▶ **Your objective**: Pull every line with the word "context" out of the entries below.
The input START
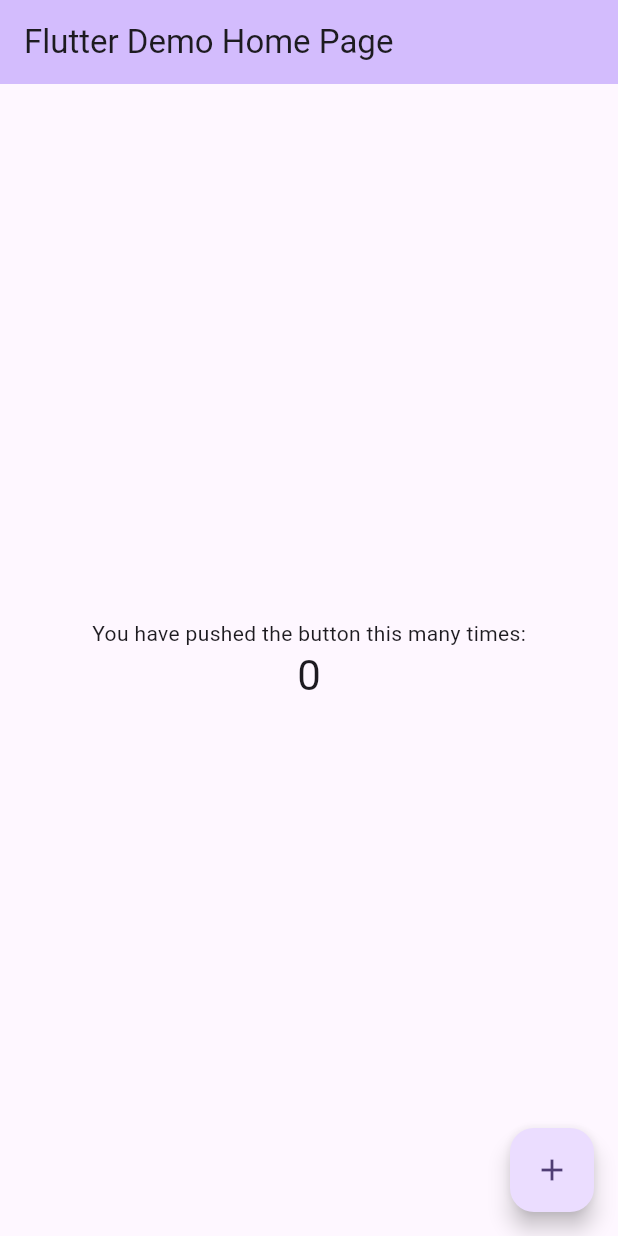
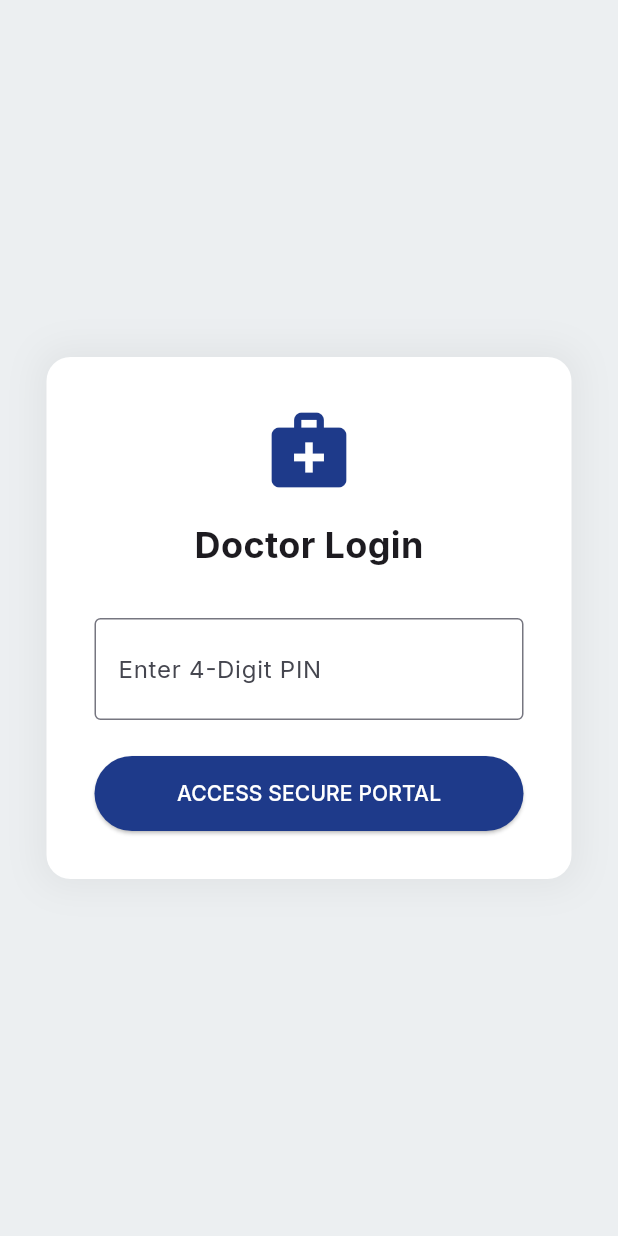
Before and after one commit to imneil09/Prescription, a Flutter app: the screen it shows after launch, on a phone screen of 412 x 824 dp. Run offline on Flutter 3.47's test engine with Material 3 defaults, Android fonts, the phone set to English and light mode, and no system bars; our stand-ins replace google_fonts, pdf, printing, shared_preferences.

```diff
--- a/lib/main.dart
+++ b/lib/main.dart
@@ -1,122 +1,28 @@
 import 'package:flutter/material.dart';
+import 'package:google_fonts/google_fonts.dart';
+import 'utils/local_db.dart';
+import 'views/login_screen.dart';
 
-void main() {
-  runApp(const MyApp());
+void main() async {
+  WidgetsFlutterBinding.ensureInitialized();
+  await LocalDb.init(); // Initialize local storage
+  runApp(const DoctorPrescriptionApp());
 }
 
-class MyApp extends StatelessWidget {
-  const MyApp({super.key});
+class DoctorPrescriptionApp extends StatelessWidget {
+  const DoctorPrescriptionApp({super.key});
 
-  // This widget is the root of your application.
   @override
   Widget build(BuildContext context) {
     return MaterialApp(
-      title: 'Flutter Demo',
+      title: 'Dr. Rx Pro',
+      debugShowCheckedModeBanner: false,
       theme: ThemeData(
-        // This is the theme of your application.
-        //
-        // TRY THIS: Try running your application with "flutter run". You'll see
-        // the application has a purple toolbar. Then, without quitting the app,
-        // try changing the seedColor in the colorScheme below to Colors.green
-        // and then invoke "hot reload" (save your changes or press the "hot
-        // reload" button in a Flutter-supported IDE, or press "r" if you used
-        // the command line to start the app).
-        //
-        // Notice that the counter didn't reset back to zero; the application
-        // state is not lost during the reload. To reset the state, use hot
-        // restart instead.
-        //
-        // This works for code too, not just values: Most code changes can be
-        // tested with just a hot reload.
-        colorScheme: ColorScheme.fromSeed(seedColor: Colors.deepPurple),
+        colorScheme: ColorScheme.fromSeed(seedColor: const Color(0xFF1E3A8A)),
+        useMaterial3: true,
+        textTheme: GoogleFonts.interTextTheme(Theme.of(context).textTheme),
       ),
-      home: const MyHomePage(title: 'Flutter Demo Home Page'),
+      home: const PinLoginScreen(),
     );
   }
 }
-
-class MyHomePage extends StatefulWidget {
-  const MyHomePage({super.key, required this.title});
-
-  // This widget is the home page of your application. It is stateful, meaning
-  // that it has a State object (defined below) that contains fields that affect
-  // how it looks.
-
-  // This class is the configuration for the state. It holds the values (in this
-  // case the title) provided by the parent (in this case the App widget) and
-  // used by the build method of the State. Fields in a Widget subclass are
-  // always marked "final".
-
-  final String title;
-
-  @override
-  State<MyHomePage> createState() => _MyHomePageState();
-}
-
-class _MyHomePageState extends State<MyHomePage> {
-  int _counter = 0;
-
-  void _incrementCounter() {
-    setState(() {
-      // This call to setState tells the Flutter framework that something has
-      // changed in this State, which causes it to rerun the build method below
-      // so that the display can reflect the updated values. If we changed
-      // _counter without calling setState(), then the build method would not be
-      // called again, and so nothing would appear to happen.
-      _counter++;
-    });
-  }
-
-  @override
-  Widget build(BuildContext context) {
-    // This method is rerun every time setState is called, for instance as done
-    // by the _incrementCounter method above.
-    //
-    // The Flutter framework has been optimized to make rerunning build methods
-    // fast, so that you can just rebuild anything that needs updating rather
-    // than having to individually change instances of widgets.
-    return Scaffold(
-      appBar: AppBar(
-        // TRY THIS: Try changing the color here to a specific color (to
-        // Colors.amber, perhaps?) and trigger a hot reload to see the AppBar
-        // change color while the other colors stay the same.
-        backgroundColor: Theme.of(context).colorScheme.inversePrimary,
-        // Here we take the value from the MyHomePage object that was created by
-        // the App.build method, and use it to set our appbar title.
-        title: Text(widget.title),
-      ),
-      body: Center(
-        // Center is a layout widget. It takes a single child and positions it
-        // in the middle of the parent.
-        child: Column(
-          // Column is also a layout widget. It takes a list of children and
-          // arranges them vertically. By default, it sizes itself to fit its
-          // children horizontally, and tries to be as tall as its parent.
-          //
-          // Column has various properties to control how it sizes itself and
-          // how it positions its children. Here we use mainAxisAlignment to
-          // center the children vertically; the main axis here is the vertical
-          // axis because Columns are vertical (the cross axis would be
-          // horizontal).
-          //
-          // TRY THIS: Invoke "debug painting" (choose the "Toggle Debug Paint"
-          // action in the IDE, or press "p" in the console), to see the
-          // wireframe for each widget.
-          mainAxisAlignment: MainAxisAlignment.center,
-          children: <Widget>[
-            const Text('You have pushed the button this many times:'),
-            Text(
-              '$_counter',
-              style: Theme.of(context).textTheme.headlineMedium,
-            ),
-          ],
-        ),
-      ),
-      floatingActionButton: FloatingActionButton(
-        onPressed: _incrementCounter,
-        tooltip: 'Increment',
-        child: const Icon(Icons.add),
-      ), // This trailing comma makes auto-formatting nicer for build methods.
-    );
-  }
-}
--- /dev/null
+++ b/lib/views/login_screen.dart
@@ -0,0 +1,76 @@
+import 'package:flutter/material.dart';
+import 'prescription_screen.dart';
+
+class PinLoginScreen extends StatefulWidget {
+  const PinLoginScreen({super.key});
+
+  @override
+  State<PinLoginScreen> createState() => _PinLoginScreenState();
+}
+
+class _PinLoginScreenState extends State<PinLoginScreen> {
+  final TextEditingController _pinController = TextEditingController();
+  final String _correctPin = "1234";
+  String _errorMessage = "";
+
+  void _login() {
+    if (_pinController.text == _correctPin) {
+      Navigator.pushReplacement(
+        context,
+        MaterialPageRoute(builder: (context) => const PrescriptionScreen()),
+      );
+    } else {
+      setState(() => _errorMessage = "Invalid PIN.");
+    }
+  }
+
+  @override
+  Widget build(BuildContext context) {
+    return Scaffold(
+      backgroundColor: Colors.blueGrey[50],
+      body: Center(
+        child: Container(
+          width: 350,
+          padding: const EdgeInsets.all(32.0),
+          decoration: BoxDecoration(
+            color: Colors.white,
+            borderRadius: BorderRadius.circular(16),
+            boxShadow: [BoxShadow(color: Colors.black.withOpacity(0.05), blurRadius: 20, spreadRadius: 5)],
+          ),
+          child: Column(
+            mainAxisSize: MainAxisSize.min,
+            children: [
+              const Icon(Icons.medical_services, size: 60, color: Color(0xFF1E3A8A)),
+              const SizedBox(height: 16),
+              const Text("Doctor Login", style: TextStyle(fontSize: 24, fontWeight: FontWeight.bold)),
+              const SizedBox(height: 32),
+              TextField(
+                controller: _pinController,
+                obscureText: true,
+                keyboardType: TextInputType.number,
+                textAlign: TextAlign.center,
+                style: const TextStyle(fontSize: 24, letterSpacing: 8),
+                decoration: const InputDecoration(border: OutlineInputBorder(), labelText: 'Enter 4-Digit PIN'),
+                onSubmitted: (_) => _login(),
+              ),
+              if (_errorMessage.isNotEmpty) ...[
+                const SizedBox(height: 8),
+                Text(_errorMessage, style: const TextStyle(color: Colors.red)),
+              ],
+              const SizedBox(height: 24),
+              ElevatedButton(
+                style: ElevatedButton.styleFrom(
+                  minimumSize: const Size(double.infinity, 50),
+                  backgroundColor: const Color(0xFF1E3A8A),
+                  foregroundColor: Colors.white,
+                ),
+                onPressed: _login,
+                child: const Text("ACCESS SECURE PORTAL"),
+              )
+            ],
+          ),
+        ),
+      ),
+    );
+  }
+}
```
Also changed, not shown: lib/utils/local_db.dart (added, +29 -0 lines), lib/utils/pdf_generator.dart (added, +141 -0 lines), lib/views/prescription_screen.dart (added, +180 -0 lines), lib/widgets/auto_suggest_field.dart (added, +84 -0 lines), pubspec.yaml (+9 -74 lines), pubspec.lock, 5 other files.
The input END
▶ **Exercise response**:
   Widget build(BuildContext context) {
+        textTheme: GoogleFonts.interTextTheme(Theme.of(context).textTheme),
-  Widget build(BuildContext context) {
-        backgroundColor: Theme.of(context).colorScheme.inversePrimary,
-              style: Theme.of(context).textTheme.headlineMedium,
+        context,
+        MaterialPageRoute(builder: (context) => const PrescriptionScreen()),
+  Widget build(BuildContext context) {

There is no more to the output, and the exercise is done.